### About this task
Every line in the entries where "react" is found should be copied.

### Material provided
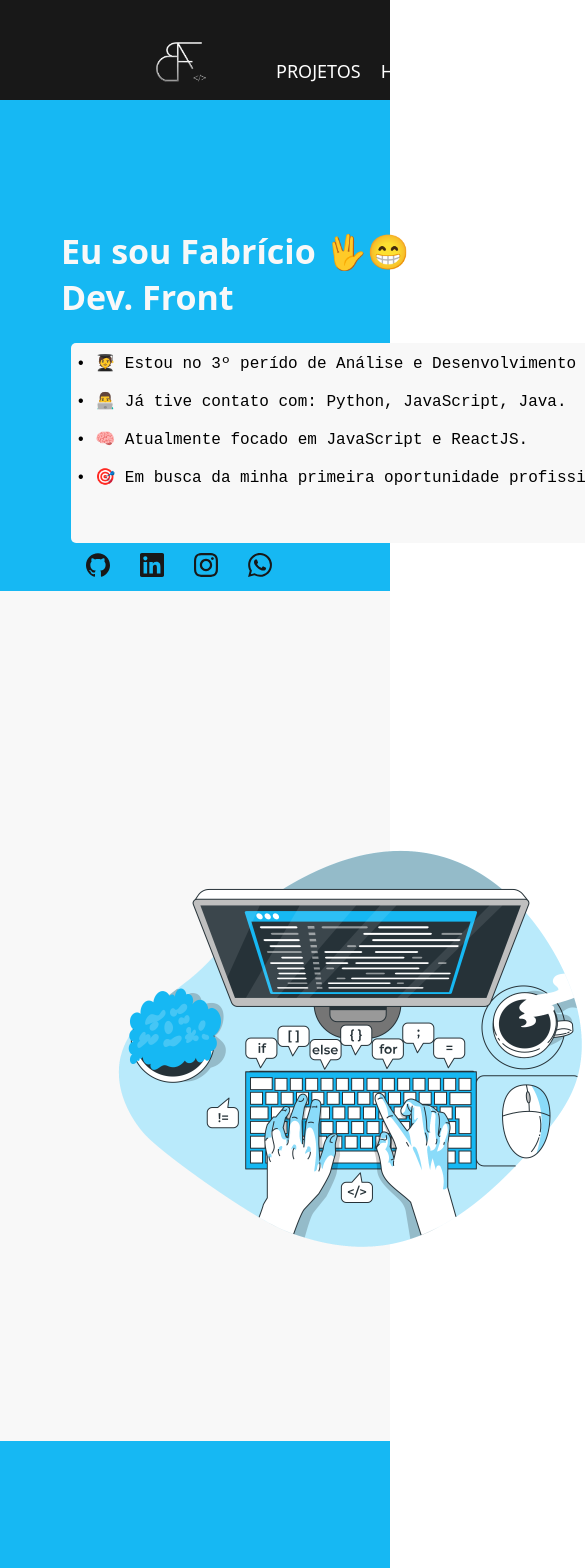
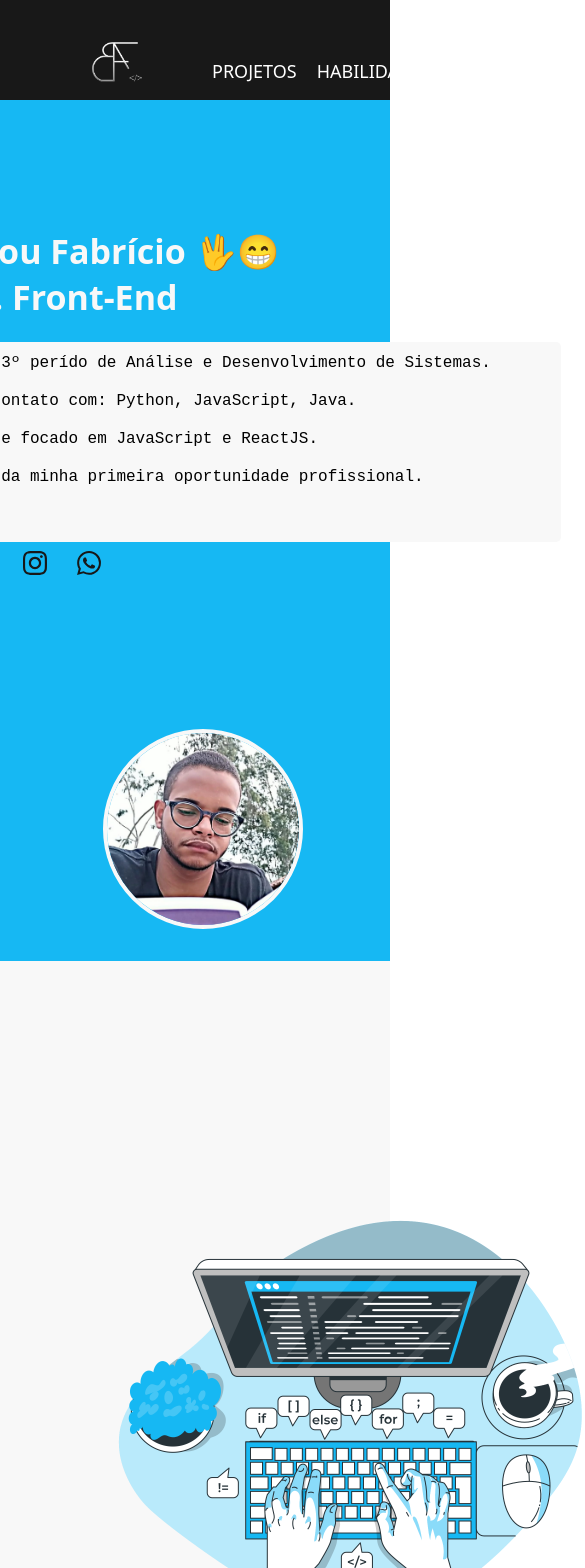
Before and after one commit to Fabricio-Antonio/portifolio, a Next.js app in the folder portifolio/: page / in a window 390 px wide. Shown: the top 1568 px of the page, 585 px wide, since content can reach past the window. Built offline with nearby package versions, Linux system fonts and the light colour scheme.

Commit message:
Responsividade até tablet feitos

```diff
--- a/portifolio/src/components/Code/style.jsx
+++ b/portifolio/src/components/Code/style.jsx
@@ -12,6 +12,13 @@ export const Code = styled.div`
    padding-left: 5px;
    margin-top: 3%;
    margin-bottom: 1%;
+
+   @media (max-width: 1024px) {
+      margin-left: 5em;
+}
+@media (max-width: 768px) {
+      margin-left: 2em;
+}
 `;
 
 export default Code;
--- a/portifolio/src/components/Menu/style.jsx
+++ b/portifolio/src/components/Menu/style.jsx
@@ -1,7 +1,7 @@
 import styled from 'styled-components'
 
 export const StyledMenu = styled.div`
-    height: 10vh;
+    height: 2rem;
     width: 100%;
     background-color: #181818;
     padding-bottom: 100px;
@@ -11,7 +11,7 @@ export const StyledMenu = styled.div`
         background-color: #181818;
         justify-content: space-between;
         align-items: center;
-        padding: 0.5rem 6rem;
+        padding: 0.5rem 2rem;
         list-style: none;
 
     }
--- a/portifolio/src/components/Section/style.jsx
+++ b/portifolio/src/components/Section/style.jsx
@@ -32,4 +32,31 @@ export const StyledSection = styled.div`
         display: flex;
         user-select: none;
     }
+
+    @media (max-width: 1024px) {
+        & img{
+        margin-left: 2em;
+        }
+    }
+
+    @media (max-width: 768px) {
+        & img{
+        margin-left: 1em;
+        height: 200px;
+        width: 200px;
+        justify-content: center;
+        margin-bottom: 2em;
+        }
+
+        & h1{
+        font-size: 2.125rem;
+        font-weight: 700;
+        margin-left: 3em;
+
+        }
+
+        flex-wrap: wrap;
+        justify-content: center;
+
+    }
 `
--- a/portifolio/src/components/Section2/style.jsx
+++ b/portifolio/src/components/Section2/style.jsx
@@ -2,10 +2,11 @@ import styled from 'styled-components'
 
 export const StyledSection2 = styled.div`
     width: 100%;
-    height: 850px;
+    height: 100%;
     background-color: #f8f8f8;
     padding-top: 2%;
     display: flex;
+    flex-wrap: wrap;
 
     & h2{
         font-size: 2.125rem;
--- a/portifolio/src/pages/index.tsx
+++ b/portifolio/src/pages/index.tsx
@@ -6,15 +6,16 @@ import { TypeAnimation } from 'react-type-animation';
 import Code from '../components/Code/style';
 import Image from "next/image";
 import Links from '../components/Links/style';
+import { useState } from "react";
 import { SiGithub } from "react-icons/si";
 import List from '../components/List/index';
 import { SiLinkedin } from "react-icons/si";
-import { SiMysql } from "react-icons/si";
 import { SiWhatsapp } from "react-icons/si";
 import { SiInstagram } from "react-icons/si";
 import eu from '../../public/img/eu.jpeg';
 import code from '../../public/img/code.png';
 import Line from '../components/Line/style'
+
 
 
 
--- a/portifolio/src/styles/global.tsx
+++ b/portifolio/src/styles/global.tsx
@@ -6,6 +6,7 @@ const GlobalSyles = createGlobalStyle`
         padding: 0;
         box-sizing: border-box;
         font-family: montserrat, system-ui, -apple-system, BlinkMacSystemFont, 'Segoe UI', Roboto, Oxygen, Ubuntu, Cantarell, 'Open Sans', 'Helvetica Neue', sans-serif;
+
     }
 `;
 
```
Also changed, not shown: portifolio/src/components/Paralax/index.jsx (deleted, +0 -11 lines), portifolio/src/components/Paralax/style.jsx (deleted, +0 -13 lines), portifolio/src/components/MenuMobile/index.js (added), portifolio/src/components/MenuMobile/style.js (added).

### Solution for this exercise
@@ -6,15 +6,16 @@ import { TypeAnimation } from 'react-type-animation';
+import { useState } from "react";
 import { SiGithub } from "react-icons/si";
 import { SiLinkedin } from "react-icons/si";
-import { SiMysql } from "react-icons/si";
 import { SiWhatsapp } from "react-icons/si";
 import { SiInstagram } from "react-icons/si";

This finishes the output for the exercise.